- _Problem requirements_: Could you set down every entry exactly as it appears?

- _Data to process_:
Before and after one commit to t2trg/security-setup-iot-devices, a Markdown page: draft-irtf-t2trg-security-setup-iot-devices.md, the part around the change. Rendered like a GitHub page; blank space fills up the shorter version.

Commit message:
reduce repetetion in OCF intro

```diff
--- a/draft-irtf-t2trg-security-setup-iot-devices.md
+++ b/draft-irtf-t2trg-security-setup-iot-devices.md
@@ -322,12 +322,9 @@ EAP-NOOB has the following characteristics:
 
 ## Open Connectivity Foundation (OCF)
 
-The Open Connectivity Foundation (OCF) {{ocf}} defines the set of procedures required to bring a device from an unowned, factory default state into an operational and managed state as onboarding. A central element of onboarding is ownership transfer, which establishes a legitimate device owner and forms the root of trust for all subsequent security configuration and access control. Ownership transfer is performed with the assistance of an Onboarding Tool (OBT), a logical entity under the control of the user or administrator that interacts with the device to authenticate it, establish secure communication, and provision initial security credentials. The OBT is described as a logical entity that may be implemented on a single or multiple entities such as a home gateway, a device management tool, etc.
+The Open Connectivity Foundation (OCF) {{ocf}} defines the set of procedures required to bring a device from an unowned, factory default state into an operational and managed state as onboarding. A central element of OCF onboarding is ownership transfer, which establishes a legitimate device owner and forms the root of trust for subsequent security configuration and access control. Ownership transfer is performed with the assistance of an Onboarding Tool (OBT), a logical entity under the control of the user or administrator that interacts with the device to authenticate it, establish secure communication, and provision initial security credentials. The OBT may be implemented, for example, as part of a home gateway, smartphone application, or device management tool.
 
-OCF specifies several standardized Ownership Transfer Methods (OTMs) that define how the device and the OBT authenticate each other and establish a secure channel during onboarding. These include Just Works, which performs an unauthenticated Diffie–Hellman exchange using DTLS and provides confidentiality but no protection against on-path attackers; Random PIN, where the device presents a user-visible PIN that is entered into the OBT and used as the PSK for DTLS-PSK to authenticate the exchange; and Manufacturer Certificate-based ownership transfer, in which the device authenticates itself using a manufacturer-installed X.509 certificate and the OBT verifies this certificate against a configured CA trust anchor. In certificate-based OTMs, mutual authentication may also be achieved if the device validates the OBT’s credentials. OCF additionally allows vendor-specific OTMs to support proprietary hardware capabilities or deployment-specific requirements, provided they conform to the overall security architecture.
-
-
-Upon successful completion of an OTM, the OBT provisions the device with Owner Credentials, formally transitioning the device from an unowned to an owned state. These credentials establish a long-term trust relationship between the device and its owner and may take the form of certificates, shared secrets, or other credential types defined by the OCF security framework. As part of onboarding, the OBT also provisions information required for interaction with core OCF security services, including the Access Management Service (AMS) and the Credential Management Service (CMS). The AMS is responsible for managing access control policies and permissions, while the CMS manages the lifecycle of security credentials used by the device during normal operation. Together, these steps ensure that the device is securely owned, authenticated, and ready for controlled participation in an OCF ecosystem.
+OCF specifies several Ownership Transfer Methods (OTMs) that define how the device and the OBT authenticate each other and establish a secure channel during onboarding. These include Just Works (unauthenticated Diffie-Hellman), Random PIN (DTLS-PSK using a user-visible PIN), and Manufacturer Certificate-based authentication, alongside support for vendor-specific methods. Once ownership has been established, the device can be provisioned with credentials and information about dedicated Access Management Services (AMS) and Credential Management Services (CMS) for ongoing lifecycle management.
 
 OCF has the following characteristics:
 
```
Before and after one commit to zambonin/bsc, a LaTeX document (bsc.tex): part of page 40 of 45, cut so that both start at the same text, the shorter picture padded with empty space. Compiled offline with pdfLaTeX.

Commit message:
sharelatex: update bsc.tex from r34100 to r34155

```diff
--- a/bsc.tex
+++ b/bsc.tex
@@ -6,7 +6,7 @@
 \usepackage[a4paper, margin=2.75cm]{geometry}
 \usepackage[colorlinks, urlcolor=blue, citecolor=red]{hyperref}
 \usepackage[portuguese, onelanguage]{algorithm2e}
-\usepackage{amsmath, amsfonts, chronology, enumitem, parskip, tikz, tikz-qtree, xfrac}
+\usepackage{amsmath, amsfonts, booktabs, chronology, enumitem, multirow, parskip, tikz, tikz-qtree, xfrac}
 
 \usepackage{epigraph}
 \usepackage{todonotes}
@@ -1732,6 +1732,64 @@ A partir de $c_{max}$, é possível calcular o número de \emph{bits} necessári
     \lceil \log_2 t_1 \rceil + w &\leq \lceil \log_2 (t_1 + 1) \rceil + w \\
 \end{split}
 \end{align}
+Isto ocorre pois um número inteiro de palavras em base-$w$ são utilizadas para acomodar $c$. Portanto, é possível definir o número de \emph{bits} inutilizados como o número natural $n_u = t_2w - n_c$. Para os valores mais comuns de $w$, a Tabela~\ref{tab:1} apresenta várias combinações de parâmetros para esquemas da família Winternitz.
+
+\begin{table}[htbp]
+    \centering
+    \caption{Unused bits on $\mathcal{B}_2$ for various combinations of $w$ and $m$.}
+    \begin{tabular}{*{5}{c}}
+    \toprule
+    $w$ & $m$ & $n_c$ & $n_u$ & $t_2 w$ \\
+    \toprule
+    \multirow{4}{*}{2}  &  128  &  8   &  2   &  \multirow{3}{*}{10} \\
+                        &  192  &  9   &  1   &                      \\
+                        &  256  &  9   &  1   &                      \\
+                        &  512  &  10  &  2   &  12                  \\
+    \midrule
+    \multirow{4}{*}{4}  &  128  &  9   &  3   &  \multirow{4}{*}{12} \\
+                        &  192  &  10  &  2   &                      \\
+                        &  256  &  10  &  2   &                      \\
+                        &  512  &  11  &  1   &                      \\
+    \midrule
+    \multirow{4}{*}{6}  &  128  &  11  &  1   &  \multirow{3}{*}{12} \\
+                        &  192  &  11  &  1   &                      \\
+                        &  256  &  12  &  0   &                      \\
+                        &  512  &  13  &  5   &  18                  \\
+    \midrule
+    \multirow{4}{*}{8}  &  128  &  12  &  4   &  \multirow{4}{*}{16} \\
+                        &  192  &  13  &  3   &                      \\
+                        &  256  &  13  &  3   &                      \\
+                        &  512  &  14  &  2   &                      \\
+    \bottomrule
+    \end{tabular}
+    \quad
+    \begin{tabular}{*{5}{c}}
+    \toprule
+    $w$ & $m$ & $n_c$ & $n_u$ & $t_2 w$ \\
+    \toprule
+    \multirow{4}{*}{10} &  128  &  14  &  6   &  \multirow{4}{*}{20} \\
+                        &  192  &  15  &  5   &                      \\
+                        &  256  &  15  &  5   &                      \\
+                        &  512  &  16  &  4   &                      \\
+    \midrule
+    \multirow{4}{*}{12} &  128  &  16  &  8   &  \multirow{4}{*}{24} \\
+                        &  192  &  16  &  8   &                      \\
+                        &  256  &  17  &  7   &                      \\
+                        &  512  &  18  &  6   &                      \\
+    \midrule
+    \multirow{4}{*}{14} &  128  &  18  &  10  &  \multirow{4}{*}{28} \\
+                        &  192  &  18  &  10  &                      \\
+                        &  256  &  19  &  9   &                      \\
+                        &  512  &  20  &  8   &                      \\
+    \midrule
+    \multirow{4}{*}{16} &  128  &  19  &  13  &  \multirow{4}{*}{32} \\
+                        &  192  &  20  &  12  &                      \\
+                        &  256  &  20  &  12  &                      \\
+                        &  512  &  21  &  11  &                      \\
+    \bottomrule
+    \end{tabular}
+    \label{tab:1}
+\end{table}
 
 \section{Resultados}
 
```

- _Finished task_:
Before and after one commit to t2trg/security-setup-iot-devices, a Markdown page: draft-irtf-t2trg-security-setup-iot-devices.md, the part around the change. Rendered like a GitHub page; blank space fills up the shorter version.

Commit message:
reduce repetetion in OCF intro

```diff
--- a/draft-irtf-t2trg-security-setup-iot-devices.md
+++ b/draft-irtf-t2trg-security-setup-iot-devices.md
@@ -322,12 +322,9 @@ EAP-NOOB has the following characteristics:
 
 ## Open Connectivity Foundation (OCF)
 
-The Open Connectivity Foundation (OCF) {{ocf}} defines the set of procedures required to bring a device from an unowned, factory default state into an operational and managed state as onboarding. A central element of onboarding is ownership transfer, which establishes a legitimate device owner and forms the root of trust for all subsequent security configuration and access control. Ownership transfer is performed with the assistance of an Onboarding Tool (OBT), a logical entity under the control of the user or administrator that interacts with the device to authenticate it, establish secure communication, and provision initial security credentials. The OBT is described as a logical entity that may be implemented on a single or multiple entities such as a home gateway, a device management tool, etc.
+The Open Connectivity Foundation (OCF) {{ocf}} defines the set of procedures required to bring a device from an unowned, factory default state into an operational and managed state as onboarding. A central element of OCF onboarding is ownership transfer, which establishes a legitimate device owner and forms the root of trust for subsequent security configuration and access control. Ownership transfer is performed with the assistance of an Onboarding Tool (OBT), a logical entity under the control of the user or administrator that interacts with the device to authenticate it, establish secure communication, and provision initial security credentials. The OBT may be implemented, for example, as part of a home gateway, smartphone application, or device management tool.
 
-OCF specifies several standardized Ownership Transfer Methods (OTMs) that define how the device and the OBT authenticate each other and establish a secure channel during onboarding. These include Just Works, which performs an unauthenticated Diffie–Hellman exchange using DTLS and provides confidentiality but no protection against on-path attackers; Random PIN, where the device presents a user-visible PIN that is entered into the OBT and used as the PSK for DTLS-PSK to authenticate the exchange; and Manufacturer Certificate-based ownership transfer, in which the device authenticates itself using a manufacturer-installed X.509 certificate and the OBT verifies this certificate against a configured CA trust anchor. In certificate-based OTMs, mutual authentication may also be achieved if the device validates the OBT’s credentials. OCF additionally allows vendor-specific OTMs to support proprietary hardware capabilities or deployment-specific requirements, provided they conform to the overall security architecture.
-
-
-Upon successful completion of an OTM, the OBT provisions the device with Owner Credentials, formally transitioning the device from an unowned to an owned state. These credentials establish a long-term trust relationship between the device and its owner and may take the form of certificates, shared secrets, or other credential types defined by the OCF security framework. As part of onboarding, the OBT also provisions information required for interaction with core OCF security services, including the Access Management Service (AMS) and the Credential Management Service (CMS). The AMS is responsible for managing access control policies and permissions, while the CMS manages the lifecycle of security credentials used by the device during normal operation. Together, these steps ensure that the device is securely owned, authenticated, and ready for controlled participation in an OCF ecosystem.
+OCF specifies several Ownership Transfer Methods (OTMs) that define how the device and the OBT authenticate each other and establish a secure channel during onboarding. These include Just Works (unauthenticated Diffie-Hellman), Random PIN (DTLS-PSK using a user-visible PIN), and Manufacturer Certificate-based authentication, alongside support for vendor-specific methods. Once ownership has been established, the device can be provisioned with credentials and information about dedicated Access Management Services (AMS) and Credential Management Services (CMS) for ongoing lifecycle management.
 
 OCF has the following characteristics:
 
```
Before and after one commit to zambonin/bsc, a LaTeX document (bsc.tex): part of page 40 of 45, cut so that both start at the same text, the shorter picture padded with empty space. Compiled offline with pdfLaTeX.

Commit message:
sharelatex: update bsc.tex from r34100 to r34155

```diff
--- a/bsc.tex
+++ b/bsc.tex
@@ -6,7 +6,7 @@
 \usepackage[a4paper, margin=2.75cm]{geometry}
 \usepackage[colorlinks, urlcolor=blue, citecolor=red]{hyperref}
 \usepackage[portuguese, onelanguage]{algorithm2e}
-\usepackage{amsmath, amsfonts, chronology, enumitem, parskip, tikz, tikz-qtree, xfrac}
+\usepackage{amsmath, amsfonts, booktabs, chronology, enumitem, multirow, parskip, tikz, tikz-qtree, xfrac}
 
 \usepackage{epigraph}
 \usepackage{todonotes}
@@ -1732,6 +1732,64 @@ A partir de $c_{max}$, é possível calcular o número de \emph{bits} necessári
     \lceil \log_2 t_1 \rceil + w &\leq \lceil \log_2 (t_1 + 1) \rceil + w \\
 \end{split}
 \end{align}
+Isto ocorre pois um número inteiro de palavras em base-$w$ são utilizadas para acomodar $c$. Portanto, é possível definir o número de \emph{bits} inutilizados como o número natural $n_u = t_2w - n_c$. Para os valores mais comuns de $w$, a Tabela~\ref{tab:1} apresenta várias combinações de parâmetros para esquemas da família Winternitz.
+
+\begin{table}[htbp]
+    \centering
+    \caption{Unused bits on $\mathcal{B}_2$ for various combinations of $w$ and $m$.}
+    \begin{tabular}{*{5}{c}}
+    \toprule
+    $w$ & $m$ & $n_c$ & $n_u$ & $t_2 w$ \\
+    \toprule
+    \multirow{4}{*}{2}  &  128  &  8   &  2   &  \multirow{3}{*}{10} \\
+                        &  192  &  9   &  1   &                      \\
+                        &  256  &  9   &  1   &                      \\
+                        &  512  &  10  &  2   &  12                  \\
+    \midrule
+    \multirow{4}{*}{4}  &  128  &  9   &  3   &  \multirow{4}{*}{12} \\
+                        &  192  &  10  &  2   &                      \\
+                        &  256  &  10  &  2   &                      \\
+                        &  512  &  11  &  1   &                      \\
+    \midrule
+    \multirow{4}{*}{6}  &  128  &  11  &  1   &  \multirow{3}{*}{12} \\
+                        &  192  &  11  &  1   &                      \\
+                        &  256  &  12  &  0   &                      \\
+                        &  512  &  13  &  5   &  18                  \\
+    \midrule
+    \multirow{4}{*}{8}  &  128  &  12  &  4   &  \multirow{4}{*}{16} \\
+                        &  192  &  13  &  3   &                      \\
+                        &  256  &  13  &  3   &                      \\
+                        &  512  &  14  &  2   &                      \\
+    \bottomrule
+    \end{tabular}
+    \quad
+    \begin{tabular}{*{5}{c}}
+    \toprule
+    $w$ & $m$ & $n_c$ & $n_u$ & $t_2 w$ \\
+    \toprule
+    \multirow{4}{*}{10} &  128  &  14  &  6   &  \multirow{4}{*}{20} \\
+                        &  192  &  15  &  5   &                      \\
+                        &  256  &  15  &  5   &                      \\
+                        &  512  &  16  &  4   &                      \\
+    \midrule
+    \multirow{4}{*}{12} &  128  &  16  &  8   &  \multirow{4}{*}{24} \\
+                        &  192  &  16  &  8   &                      \\
+                        &  256  &  17  &  7   &                      \\
+                        &  512  &  18  &  6   &                      \\
+    \midrule
+    \multirow{4}{*}{14} &  128  &  18  &  10  &  \multirow{4}{*}{28} \\
+                        &  192  &  18  &  10  &                      \\
+                        &  256  &  19  &  9   &                      \\
+                        &  512  &  20  &  8   &                      \\
+    \midrule
+    \multirow{4}{*}{16} &  128  &  19  &  13  &  \multirow{4}{*}{32} \\
+                        &  192  &  20  &  12  &                      \\
+                        &  256  &  20  &  12  &                      \\
+                        &  512  &  21  &  11  &                      \\
+    \bottomrule
+    \end{tabular}
+    \label{tab:1}
+\end{table}
 
 \section{Resultados}
 
```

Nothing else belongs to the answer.